The problem: Filter the entries, keeping every line with the word "InventoryManager".

Records provided:

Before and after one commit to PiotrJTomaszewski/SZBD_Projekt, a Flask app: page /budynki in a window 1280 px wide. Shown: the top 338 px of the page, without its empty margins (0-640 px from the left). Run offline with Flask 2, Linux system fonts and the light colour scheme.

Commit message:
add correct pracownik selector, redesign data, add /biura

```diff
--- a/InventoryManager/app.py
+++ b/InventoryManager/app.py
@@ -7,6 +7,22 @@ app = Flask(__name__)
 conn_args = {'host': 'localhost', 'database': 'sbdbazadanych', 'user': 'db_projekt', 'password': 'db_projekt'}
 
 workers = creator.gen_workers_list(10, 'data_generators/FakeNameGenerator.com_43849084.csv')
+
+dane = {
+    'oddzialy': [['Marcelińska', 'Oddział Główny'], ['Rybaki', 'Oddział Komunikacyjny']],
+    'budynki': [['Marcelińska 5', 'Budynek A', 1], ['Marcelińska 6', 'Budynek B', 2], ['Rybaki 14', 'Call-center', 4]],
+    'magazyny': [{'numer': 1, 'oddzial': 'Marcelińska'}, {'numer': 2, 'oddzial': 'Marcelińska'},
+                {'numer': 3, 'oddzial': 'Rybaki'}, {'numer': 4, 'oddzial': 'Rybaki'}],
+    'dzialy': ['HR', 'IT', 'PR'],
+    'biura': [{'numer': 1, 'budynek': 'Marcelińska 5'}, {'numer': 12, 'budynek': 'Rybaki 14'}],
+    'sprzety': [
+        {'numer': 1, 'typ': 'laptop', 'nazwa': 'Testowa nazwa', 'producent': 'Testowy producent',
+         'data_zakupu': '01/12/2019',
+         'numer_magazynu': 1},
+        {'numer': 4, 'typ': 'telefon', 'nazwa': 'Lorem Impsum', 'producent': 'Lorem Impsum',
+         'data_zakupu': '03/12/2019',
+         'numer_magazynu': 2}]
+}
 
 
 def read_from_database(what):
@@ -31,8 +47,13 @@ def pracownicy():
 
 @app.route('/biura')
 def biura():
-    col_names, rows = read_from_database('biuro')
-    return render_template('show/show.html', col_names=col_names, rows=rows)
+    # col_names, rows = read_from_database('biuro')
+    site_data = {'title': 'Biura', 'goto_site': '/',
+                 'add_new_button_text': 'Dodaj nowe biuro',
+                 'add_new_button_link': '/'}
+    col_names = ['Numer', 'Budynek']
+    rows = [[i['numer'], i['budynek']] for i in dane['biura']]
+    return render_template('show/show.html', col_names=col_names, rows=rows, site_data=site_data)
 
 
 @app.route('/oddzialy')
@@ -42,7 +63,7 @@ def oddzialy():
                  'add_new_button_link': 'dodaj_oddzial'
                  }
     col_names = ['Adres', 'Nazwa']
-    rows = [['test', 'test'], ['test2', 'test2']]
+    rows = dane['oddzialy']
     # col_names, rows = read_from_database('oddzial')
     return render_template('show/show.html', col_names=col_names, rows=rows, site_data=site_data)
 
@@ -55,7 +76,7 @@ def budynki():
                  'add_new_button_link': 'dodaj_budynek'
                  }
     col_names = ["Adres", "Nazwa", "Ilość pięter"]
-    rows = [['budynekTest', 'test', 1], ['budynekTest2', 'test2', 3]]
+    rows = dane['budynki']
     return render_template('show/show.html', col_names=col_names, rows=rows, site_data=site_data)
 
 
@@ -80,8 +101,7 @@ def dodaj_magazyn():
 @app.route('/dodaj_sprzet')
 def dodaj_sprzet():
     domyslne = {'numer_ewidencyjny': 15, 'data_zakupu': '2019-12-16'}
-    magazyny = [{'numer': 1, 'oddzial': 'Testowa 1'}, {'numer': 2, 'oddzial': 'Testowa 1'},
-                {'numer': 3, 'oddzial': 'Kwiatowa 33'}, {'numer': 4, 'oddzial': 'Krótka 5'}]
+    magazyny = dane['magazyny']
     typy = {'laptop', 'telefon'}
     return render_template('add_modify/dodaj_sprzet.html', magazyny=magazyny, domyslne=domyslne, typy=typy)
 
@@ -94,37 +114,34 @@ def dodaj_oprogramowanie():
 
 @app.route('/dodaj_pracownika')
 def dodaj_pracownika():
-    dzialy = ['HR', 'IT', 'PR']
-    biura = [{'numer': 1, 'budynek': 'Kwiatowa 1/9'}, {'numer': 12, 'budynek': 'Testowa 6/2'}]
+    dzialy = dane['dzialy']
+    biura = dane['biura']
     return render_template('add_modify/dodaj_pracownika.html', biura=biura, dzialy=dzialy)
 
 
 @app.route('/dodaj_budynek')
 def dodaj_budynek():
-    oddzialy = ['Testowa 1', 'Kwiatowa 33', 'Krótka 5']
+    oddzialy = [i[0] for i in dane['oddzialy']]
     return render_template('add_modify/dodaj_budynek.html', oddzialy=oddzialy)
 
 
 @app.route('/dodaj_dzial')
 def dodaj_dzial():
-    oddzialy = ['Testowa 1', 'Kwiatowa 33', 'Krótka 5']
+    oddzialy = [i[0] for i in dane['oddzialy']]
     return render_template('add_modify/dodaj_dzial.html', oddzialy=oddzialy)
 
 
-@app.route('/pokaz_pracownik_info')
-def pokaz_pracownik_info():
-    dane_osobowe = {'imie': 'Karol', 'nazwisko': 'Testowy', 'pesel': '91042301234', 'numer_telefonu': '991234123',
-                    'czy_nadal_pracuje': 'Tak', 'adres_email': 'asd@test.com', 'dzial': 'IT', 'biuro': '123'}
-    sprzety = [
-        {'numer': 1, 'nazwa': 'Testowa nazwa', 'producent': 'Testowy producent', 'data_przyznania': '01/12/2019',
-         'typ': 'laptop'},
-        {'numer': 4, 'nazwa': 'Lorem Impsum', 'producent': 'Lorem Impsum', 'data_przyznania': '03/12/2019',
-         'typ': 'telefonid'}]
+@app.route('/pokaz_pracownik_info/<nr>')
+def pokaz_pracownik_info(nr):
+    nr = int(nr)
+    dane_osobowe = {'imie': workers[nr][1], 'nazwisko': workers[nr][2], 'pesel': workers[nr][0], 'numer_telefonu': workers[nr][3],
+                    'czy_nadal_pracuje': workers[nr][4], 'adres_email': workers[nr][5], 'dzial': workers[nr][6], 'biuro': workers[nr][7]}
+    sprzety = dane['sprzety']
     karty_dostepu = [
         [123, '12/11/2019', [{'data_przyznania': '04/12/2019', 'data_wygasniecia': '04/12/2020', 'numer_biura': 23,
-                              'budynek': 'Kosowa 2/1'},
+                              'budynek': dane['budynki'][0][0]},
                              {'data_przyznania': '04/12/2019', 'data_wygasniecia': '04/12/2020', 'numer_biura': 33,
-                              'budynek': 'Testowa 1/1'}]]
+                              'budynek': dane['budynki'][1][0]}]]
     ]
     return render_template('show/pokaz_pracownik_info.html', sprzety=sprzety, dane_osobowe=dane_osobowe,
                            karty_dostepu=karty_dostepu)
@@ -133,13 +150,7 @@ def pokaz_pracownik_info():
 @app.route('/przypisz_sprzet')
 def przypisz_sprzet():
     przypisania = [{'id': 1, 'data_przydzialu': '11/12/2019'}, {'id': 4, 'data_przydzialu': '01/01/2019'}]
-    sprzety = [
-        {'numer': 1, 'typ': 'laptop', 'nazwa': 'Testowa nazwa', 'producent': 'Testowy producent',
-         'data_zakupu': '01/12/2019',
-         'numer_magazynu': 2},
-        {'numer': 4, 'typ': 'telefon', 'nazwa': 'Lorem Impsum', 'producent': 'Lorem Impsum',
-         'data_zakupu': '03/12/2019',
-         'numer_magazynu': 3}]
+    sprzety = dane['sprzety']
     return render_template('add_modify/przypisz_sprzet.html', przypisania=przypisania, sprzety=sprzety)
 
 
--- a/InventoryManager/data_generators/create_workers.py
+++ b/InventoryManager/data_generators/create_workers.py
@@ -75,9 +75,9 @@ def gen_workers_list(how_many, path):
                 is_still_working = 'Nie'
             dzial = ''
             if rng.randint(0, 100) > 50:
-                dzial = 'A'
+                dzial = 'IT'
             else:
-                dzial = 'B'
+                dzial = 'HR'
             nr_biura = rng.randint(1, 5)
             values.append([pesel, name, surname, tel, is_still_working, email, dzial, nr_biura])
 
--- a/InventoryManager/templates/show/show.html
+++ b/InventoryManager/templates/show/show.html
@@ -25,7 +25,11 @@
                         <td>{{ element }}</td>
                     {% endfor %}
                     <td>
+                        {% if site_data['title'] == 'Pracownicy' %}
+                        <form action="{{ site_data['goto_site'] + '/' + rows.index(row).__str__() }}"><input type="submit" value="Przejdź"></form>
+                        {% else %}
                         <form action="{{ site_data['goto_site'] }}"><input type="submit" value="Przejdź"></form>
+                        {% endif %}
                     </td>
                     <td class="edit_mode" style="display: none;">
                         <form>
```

Answer:
--- a/InventoryManager/app.py
+++ b/InventoryManager/app.py
--- a/InventoryManager/data_generators/create_workers.py
+++ b/InventoryManager/data_generators/create_workers.py
--- a/InventoryManager/templates/show/show.html
+++ b/InventoryManager/templates/show/show.html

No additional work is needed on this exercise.